**Task objective:** Copy out all the entries below, word for word.

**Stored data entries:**
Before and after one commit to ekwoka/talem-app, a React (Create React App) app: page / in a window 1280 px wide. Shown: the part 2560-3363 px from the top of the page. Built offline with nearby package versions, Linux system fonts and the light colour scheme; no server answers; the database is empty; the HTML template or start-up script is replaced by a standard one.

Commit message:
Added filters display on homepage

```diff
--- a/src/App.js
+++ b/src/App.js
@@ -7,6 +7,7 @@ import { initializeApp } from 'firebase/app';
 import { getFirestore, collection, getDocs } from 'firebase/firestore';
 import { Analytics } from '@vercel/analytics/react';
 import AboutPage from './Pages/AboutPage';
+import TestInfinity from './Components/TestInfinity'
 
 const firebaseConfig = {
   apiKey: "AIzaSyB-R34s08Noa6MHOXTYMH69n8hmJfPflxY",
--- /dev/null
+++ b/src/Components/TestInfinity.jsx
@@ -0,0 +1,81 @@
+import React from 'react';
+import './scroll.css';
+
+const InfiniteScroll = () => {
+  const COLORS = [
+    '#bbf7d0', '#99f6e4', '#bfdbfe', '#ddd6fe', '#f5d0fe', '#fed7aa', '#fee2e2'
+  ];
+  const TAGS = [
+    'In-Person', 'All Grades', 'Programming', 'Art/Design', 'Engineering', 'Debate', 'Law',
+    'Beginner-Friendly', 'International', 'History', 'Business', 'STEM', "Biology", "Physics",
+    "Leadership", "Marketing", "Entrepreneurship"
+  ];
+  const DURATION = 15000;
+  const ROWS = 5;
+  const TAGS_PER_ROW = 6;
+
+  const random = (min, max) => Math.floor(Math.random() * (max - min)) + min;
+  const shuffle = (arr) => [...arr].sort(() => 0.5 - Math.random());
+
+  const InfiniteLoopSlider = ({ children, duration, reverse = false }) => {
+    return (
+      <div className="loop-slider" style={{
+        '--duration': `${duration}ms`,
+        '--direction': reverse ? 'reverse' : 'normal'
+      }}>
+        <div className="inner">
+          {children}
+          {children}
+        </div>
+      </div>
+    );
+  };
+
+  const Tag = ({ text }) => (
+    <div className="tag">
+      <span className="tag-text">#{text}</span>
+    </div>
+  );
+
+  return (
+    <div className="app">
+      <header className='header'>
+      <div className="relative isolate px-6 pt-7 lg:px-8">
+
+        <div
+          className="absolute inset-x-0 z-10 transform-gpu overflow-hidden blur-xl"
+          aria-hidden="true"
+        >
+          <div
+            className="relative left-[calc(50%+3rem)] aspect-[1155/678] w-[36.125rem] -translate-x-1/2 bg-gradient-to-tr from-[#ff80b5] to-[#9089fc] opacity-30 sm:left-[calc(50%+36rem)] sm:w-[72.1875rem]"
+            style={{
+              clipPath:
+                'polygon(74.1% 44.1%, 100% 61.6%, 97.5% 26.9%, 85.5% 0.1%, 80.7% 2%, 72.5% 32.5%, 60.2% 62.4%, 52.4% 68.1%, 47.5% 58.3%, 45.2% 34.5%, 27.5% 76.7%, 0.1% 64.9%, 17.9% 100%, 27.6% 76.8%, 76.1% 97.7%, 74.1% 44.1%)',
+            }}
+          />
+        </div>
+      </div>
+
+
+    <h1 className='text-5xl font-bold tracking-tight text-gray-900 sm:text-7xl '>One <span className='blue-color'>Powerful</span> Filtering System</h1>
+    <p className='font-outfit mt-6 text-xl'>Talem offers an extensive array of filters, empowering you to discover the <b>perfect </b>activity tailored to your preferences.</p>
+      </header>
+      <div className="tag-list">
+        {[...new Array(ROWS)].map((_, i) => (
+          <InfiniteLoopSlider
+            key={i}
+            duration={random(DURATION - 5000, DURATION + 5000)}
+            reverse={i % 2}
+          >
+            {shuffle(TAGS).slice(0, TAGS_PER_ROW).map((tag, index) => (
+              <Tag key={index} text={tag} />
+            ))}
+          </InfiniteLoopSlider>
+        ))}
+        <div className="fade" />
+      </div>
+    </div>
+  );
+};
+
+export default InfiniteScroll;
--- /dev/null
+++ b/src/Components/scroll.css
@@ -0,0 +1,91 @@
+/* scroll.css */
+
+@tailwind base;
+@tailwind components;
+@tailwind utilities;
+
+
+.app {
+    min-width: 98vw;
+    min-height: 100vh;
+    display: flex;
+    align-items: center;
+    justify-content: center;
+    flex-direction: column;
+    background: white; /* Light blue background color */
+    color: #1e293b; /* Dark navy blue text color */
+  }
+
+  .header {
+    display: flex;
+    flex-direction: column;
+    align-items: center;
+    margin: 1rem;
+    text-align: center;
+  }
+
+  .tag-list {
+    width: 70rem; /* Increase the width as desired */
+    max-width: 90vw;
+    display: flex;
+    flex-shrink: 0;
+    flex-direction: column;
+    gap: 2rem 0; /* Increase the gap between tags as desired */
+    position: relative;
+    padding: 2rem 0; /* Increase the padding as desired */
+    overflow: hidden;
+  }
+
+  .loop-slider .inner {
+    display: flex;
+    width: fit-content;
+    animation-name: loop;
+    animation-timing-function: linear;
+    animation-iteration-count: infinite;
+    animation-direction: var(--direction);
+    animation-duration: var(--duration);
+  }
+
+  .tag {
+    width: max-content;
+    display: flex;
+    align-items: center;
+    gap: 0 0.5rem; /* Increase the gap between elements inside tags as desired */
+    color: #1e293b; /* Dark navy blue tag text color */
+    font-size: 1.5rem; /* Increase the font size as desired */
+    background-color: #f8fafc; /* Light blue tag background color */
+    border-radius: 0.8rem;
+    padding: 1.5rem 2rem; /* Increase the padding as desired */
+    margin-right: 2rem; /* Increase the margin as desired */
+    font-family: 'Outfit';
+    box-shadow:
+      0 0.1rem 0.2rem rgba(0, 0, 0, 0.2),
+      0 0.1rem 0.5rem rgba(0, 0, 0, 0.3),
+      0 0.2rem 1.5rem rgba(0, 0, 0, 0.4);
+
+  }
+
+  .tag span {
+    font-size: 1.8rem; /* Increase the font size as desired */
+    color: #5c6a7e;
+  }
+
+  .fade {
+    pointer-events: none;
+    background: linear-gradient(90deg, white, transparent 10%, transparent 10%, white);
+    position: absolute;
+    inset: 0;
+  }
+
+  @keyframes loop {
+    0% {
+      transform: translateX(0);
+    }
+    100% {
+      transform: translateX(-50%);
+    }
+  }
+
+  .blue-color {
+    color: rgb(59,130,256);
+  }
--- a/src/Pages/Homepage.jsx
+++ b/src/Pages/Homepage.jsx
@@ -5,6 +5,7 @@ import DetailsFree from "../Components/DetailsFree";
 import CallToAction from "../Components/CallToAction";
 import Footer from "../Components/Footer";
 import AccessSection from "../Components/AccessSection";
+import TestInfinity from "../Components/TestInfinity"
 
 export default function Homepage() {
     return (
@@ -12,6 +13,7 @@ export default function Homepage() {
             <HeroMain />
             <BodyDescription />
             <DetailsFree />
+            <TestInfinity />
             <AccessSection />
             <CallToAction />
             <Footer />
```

**Answer to this exercise:**
Before and after one commit to ekwoka/talem-app, a React (Create React App) app: page / in a window 1280 px wide. Shown: the part 2560-3363 px from the top of the page. Built offline with nearby package versions, Linux system fonts and the light colour scheme; no server answers; the database is empty; the HTML template or start-up script is replaced by a standard one.

Commit message:
Added filters display on homepage

```diff
--- a/src/App.js
+++ b/src/App.js
@@ -7,6 +7,7 @@ import { initializeApp } from 'firebase/app';
 import { getFirestore, collection, getDocs } from 'firebase/firestore';
 import { Analytics } from '@vercel/analytics/react';
 import AboutPage from './Pages/AboutPage';
+import TestInfinity from './Components/TestInfinity'
 
 const firebaseConfig = {
   apiKey: "AIzaSyB-R34s08Noa6MHOXTYMH69n8hmJfPflxY",
--- /dev/null
+++ b/src/Components/TestInfinity.jsx
@@ -0,0 +1,81 @@
+import React from 'react';
+import './scroll.css';
+
+const InfiniteScroll = () => {
+  const COLORS = [
+    '#bbf7d0', '#99f6e4', '#bfdbfe', '#ddd6fe', '#f5d0fe', '#fed7aa', '#fee2e2'
+  ];
+  const TAGS = [
+    'In-Person', 'All Grades', 'Programming', 'Art/Design', 'Engineering', 'Debate', 'Law',
+    'Beginner-Friendly', 'International', 'History', 'Business', 'STEM', "Biology", "Physics",
+    "Leadership", "Marketing", "Entrepreneurship"
+  ];
+  const DURATION = 15000;
+  const ROWS = 5;
+  const TAGS_PER_ROW = 6;
+
+  const random = (min, max) => Math.floor(Math.random() * (max - min)) + min;
+  const shuffle = (arr) => [...arr].sort(() => 0.5 - Math.random());
+
+  const InfiniteLoopSlider = ({ children, duration, reverse = false }) => {
+    return (
+      <div className="loop-slider" style={{
+        '--duration': `${duration}ms`,
+        '--direction': reverse ? 'reverse' : 'normal'
+      }}>
+        <div className="inner">
+          {children}
+          {children}
+        </div>
+      </div>
+    );
+  };
+
+  const Tag = ({ text }) => (
+    <div className="tag">
+      <span className="tag-text">#{text}</span>
+    </div>
+  );
+
+  return (
+    <div className="app">
+      <header className='header'>
+      <div className="relative isolate px-6 pt-7 lg:px-8">
+
+        <div
+          className="absolute inset-x-0 z-10 transform-gpu overflow-hidden blur-xl"
+          aria-hidden="true"
+        >
+          <div
+            className="relative left-[calc(50%+3rem)] aspect-[1155/678] w-[36.125rem] -translate-x-1/2 bg-gradient-to-tr from-[#ff80b5] to-[#9089fc] opacity-30 sm:left-[calc(50%+36rem)] sm:w-[72.1875rem]"
+            style={{
+              clipPath:
+                'polygon(74.1% 44.1%, 100% 61.6%, 97.5% 26.9%, 85.5% 0.1%, 80.7% 2%, 72.5% 32.5%, 60.2% 62.4%, 52.4% 68.1%, 47.5% 58.3%, 45.2% 34.5%, 27.5% 76.7%, 0.1% 64.9%, 17.9% 100%, 27.6% 76.8%, 76.1% 97.7%, 74.1% 44.1%)',
+            }}
+          />
+        </div>
+      </div>
+
+
+    <h1 className='text-5xl font-bold tracking-tight text-gray-900 sm:text-7xl '>One <span className='blue-color'>Powerful</span> Filtering System</h1>
+    <p className='font-outfit mt-6 text-xl'>Talem offers an extensive array of filters, empowering you to discover the <b>perfect </b>activity tailored to your preferences.</p>
+      </header>
+      <div className="tag-list">
+        {[...new Array(ROWS)].map((_, i) => (
+          <InfiniteLoopSlider
+            key={i}
+            duration={random(DURATION - 5000, DURATION + 5000)}
+            reverse={i % 2}
+          >
+            {shuffle(TAGS).slice(0, TAGS_PER_ROW).map((tag, index) => (
+              <Tag key={index} text={tag} />
+            ))}
+          </InfiniteLoopSlider>
+        ))}
+        <div className="fade" />
+      </div>
+    </div>
+  );
+};
+
+export default InfiniteScroll;
--- /dev/null
+++ b/src/Components/scroll.css
@@ -0,0 +1,91 @@
+/* scroll.css */
+
+@tailwind base;
+@tailwind components;
+@tailwind utilities;
+
+
+.app {
+    min-width: 98vw;
+    min-height: 100vh;
+    display: flex;
+    align-items: center;
+    justify-content: center;
+    flex-direction: column;
+    background: white; /* Light blue background color */
+    color: #1e293b; /* Dark navy blue text color */
+  }
+
+  .header {
+    display: flex;
+    flex-direction: column;
+    align-items: center;
+    margin: 1rem;
+    text-align: center;
+  }
+
+  .tag-list {
+    width: 70rem; /* Increase the width as desired */
+    max-width: 90vw;
+    display: flex;
+    flex-shrink: 0;
+    flex-direction: column;
+    gap: 2rem 0; /* Increase the gap between tags as desired */
+    position: relative;
+    padding: 2rem 0; /* Increase the padding as desired */
+    overflow: hidden;
+  }
+
+  .loop-slider .inner {
+    display: flex;
+    width: fit-content;
+    animation-name: loop;
+    animation-timing-function: linear;
+    animation-iteration-count: infinite;
+    animation-direction: var(--direction);
+    animation-duration: var(--duration);
+  }
+
+  .tag {
+    width: max-content;
+    display: flex;
+    align-items: center;
+    gap: 0 0.5rem; /* Increase the gap between elements inside tags as desired */
+    color: #1e293b; /* Dark navy blue tag text color */
+    font-size: 1.5rem; /* Increase the font size as desired */
+    background-color: #f8fafc; /* Light blue tag background color */
+    border-radius: 0.8rem;
+    padding: 1.5rem 2rem; /* Increase the padding as desired */
+    margin-right: 2rem; /* Increase the margin as desired */
+    font-family: 'Outfit';
+    box-shadow:
+      0 0.1rem 0.2rem rgba(0, 0, 0, 0.2),
+      0 0.1rem 0.5rem rgba(0, 0, 0, 0.3),
+      0 0.2rem 1.5rem rgba(0, 0, 0, 0.4);
+
+  }
+
+  .tag span {
+    font-size: 1.8rem; /* Increase the font size as desired */
+    color: #5c6a7e;
+  }
+
+  .fade {
+    pointer-events: none;
+    background: linear-gradient(90deg, white, transparent 10%, transparent 10%, white);
+    position: absolute;
+    inset: 0;
+  }
+
+  @keyframes loop {
+    0% {
+      transform: translateX(0);
+    }
+    100% {
+      transform: translateX(-50%);
+    }
+  }
+
+  .blue-color {
+    color: rgb(59,130,256);
+  }
--- a/src/Pages/Homepage.jsx
+++ b/src/Pages/Homepage.jsx
@@ -5,6 +5,7 @@ import DetailsFree from "../Components/DetailsFree";
 import CallToAction from "../Components/CallToAction";
 import Footer from "../Components/Footer";
 import AccessSection from "../Components/AccessSection";
+import TestInfinity from "../Components/TestInfinity"
 
 export default function Homepage() {
     return (
@@ -12,6 +13,7 @@ export default function Homepage() {
             <HeroMain />
             <BodyDescription />
             <DetailsFree />
+            <TestInfinity />
             <AccessSection />
             <CallToAction />
             <Footer />
```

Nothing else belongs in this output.